I wanted to know where publishing falls on this scale, although, honestly, I had a hunch. I’ve applied to many a publishing job and have never known the salary beforehand. I’ve even been to an interview where money was not mentioned, and once I requested a salary for one of those ‘available on request’ ads and got none the wiser (they wanted me to send my CV first, which actually means that the salary is available on application, not request).
To confirm what I think I already know, I’ve conducted a little research project. I went to the Bookseller‘s job section, which is arguably the largest database of publishing jobs in the UK, and did a count. At the time of writing, 151 jobs are listed on the board. Out of these, 5 include salary details. That’s a rather anaemic 3.3% against the 50% UK average.
A few possible explanations leap to mind. Book publishing is a notoriously badly compensated industry, and employers may want to try and make candidates fall in love with a job first before dropping the pay bomb. Perhaps employers believe that publishing people don’t care about the money, or that they can discourage those pesky ones who do from applying by not posting the salary. They may be worried about giving their competitors an advantage by showing their cards. And lastly, it’s easier to do what the rest of 96.7% of employers are doing – and end up with employees just like everyone else’s, too.
Yes, when you state the salary on a job advert, you may get too few candidates if the pay is low; too many if it’s high; the wrong kind (I’ve heard of a fear of getting greedy people if you advertise a good salary!) and have to worry about other publishers seeing what the going rate is in your company and using it to their advantage. And that might mean having to reconsider what you are willing to pay, figure out intelligent ways to separate the right candidates from the wrong and work on becoming a company where people will want to be despite better pay packets from your competitors.
These are all things employers should be doing already – although if they were you would expect to see more than 3.3% straight-talking job advertisements.
Incidentally, Adzuna.co.uk have devised something called Jobsworth, which uses their gigantic database to calculate a salary estimate (based on averages for that field and level) for any job advertised without salary details. They reckon the average salary for publishing in London is £31,239.

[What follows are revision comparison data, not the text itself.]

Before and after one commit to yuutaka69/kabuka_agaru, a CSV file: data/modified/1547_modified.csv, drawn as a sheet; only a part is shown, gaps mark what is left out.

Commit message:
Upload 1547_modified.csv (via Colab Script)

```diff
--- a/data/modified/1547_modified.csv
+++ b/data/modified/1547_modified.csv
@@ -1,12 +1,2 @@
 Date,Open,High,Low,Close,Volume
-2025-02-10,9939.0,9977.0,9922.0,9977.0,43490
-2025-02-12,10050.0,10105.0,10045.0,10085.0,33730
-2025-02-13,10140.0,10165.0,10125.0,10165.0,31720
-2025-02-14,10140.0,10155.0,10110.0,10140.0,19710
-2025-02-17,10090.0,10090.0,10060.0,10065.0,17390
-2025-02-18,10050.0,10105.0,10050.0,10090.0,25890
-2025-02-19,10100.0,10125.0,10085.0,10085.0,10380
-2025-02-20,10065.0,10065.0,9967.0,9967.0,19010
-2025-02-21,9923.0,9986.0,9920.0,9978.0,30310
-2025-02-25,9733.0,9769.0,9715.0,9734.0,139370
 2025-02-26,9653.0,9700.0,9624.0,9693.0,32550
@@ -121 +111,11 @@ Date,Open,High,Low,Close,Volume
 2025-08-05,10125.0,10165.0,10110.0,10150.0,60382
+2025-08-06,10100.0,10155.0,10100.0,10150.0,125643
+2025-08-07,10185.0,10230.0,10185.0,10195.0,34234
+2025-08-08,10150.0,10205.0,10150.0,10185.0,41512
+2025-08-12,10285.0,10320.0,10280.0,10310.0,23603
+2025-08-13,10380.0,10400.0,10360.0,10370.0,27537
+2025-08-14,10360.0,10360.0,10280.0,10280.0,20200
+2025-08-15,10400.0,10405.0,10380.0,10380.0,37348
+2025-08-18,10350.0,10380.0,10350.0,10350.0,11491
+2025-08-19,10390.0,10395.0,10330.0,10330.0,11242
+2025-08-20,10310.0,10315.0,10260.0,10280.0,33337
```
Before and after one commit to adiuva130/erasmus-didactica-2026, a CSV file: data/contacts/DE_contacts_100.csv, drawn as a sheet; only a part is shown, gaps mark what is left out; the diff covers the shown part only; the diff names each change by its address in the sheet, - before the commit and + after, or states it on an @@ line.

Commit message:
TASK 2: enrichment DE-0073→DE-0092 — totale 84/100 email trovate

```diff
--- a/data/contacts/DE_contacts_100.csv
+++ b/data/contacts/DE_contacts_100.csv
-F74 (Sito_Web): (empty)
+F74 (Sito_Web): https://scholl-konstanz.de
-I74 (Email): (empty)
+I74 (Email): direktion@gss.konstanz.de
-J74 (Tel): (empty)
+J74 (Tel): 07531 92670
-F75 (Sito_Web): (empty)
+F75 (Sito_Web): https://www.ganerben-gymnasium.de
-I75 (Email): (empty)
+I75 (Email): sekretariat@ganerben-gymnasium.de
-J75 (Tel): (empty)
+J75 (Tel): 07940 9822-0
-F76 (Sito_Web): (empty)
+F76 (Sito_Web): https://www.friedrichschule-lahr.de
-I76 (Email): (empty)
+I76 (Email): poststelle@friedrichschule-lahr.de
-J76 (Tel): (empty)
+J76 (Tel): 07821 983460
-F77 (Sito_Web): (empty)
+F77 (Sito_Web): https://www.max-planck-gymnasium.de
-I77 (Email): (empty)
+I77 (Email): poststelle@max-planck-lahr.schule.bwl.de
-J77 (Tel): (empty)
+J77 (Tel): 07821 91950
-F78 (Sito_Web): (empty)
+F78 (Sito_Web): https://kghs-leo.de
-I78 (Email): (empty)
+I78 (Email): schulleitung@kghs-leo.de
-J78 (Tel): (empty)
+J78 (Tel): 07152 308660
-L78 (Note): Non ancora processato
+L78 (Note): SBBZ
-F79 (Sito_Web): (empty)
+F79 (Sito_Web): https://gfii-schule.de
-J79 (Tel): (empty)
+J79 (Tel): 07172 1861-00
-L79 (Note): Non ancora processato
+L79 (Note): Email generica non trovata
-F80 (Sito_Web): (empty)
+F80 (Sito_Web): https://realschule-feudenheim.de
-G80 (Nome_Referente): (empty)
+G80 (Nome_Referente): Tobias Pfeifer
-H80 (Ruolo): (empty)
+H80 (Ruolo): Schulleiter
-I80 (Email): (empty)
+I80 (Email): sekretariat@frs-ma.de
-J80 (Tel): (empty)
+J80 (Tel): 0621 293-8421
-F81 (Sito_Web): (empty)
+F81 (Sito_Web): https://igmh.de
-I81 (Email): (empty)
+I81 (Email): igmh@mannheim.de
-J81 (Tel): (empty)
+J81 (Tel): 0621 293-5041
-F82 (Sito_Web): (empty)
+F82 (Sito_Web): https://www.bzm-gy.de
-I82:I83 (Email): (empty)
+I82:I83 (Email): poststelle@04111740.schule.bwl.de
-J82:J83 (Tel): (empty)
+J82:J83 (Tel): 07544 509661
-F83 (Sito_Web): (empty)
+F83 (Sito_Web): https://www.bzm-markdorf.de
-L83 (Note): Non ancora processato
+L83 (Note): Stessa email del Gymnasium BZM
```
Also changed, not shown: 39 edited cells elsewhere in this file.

What do you think – do publishers have more to gain than to lose by being less secretive about the going rates for jobs?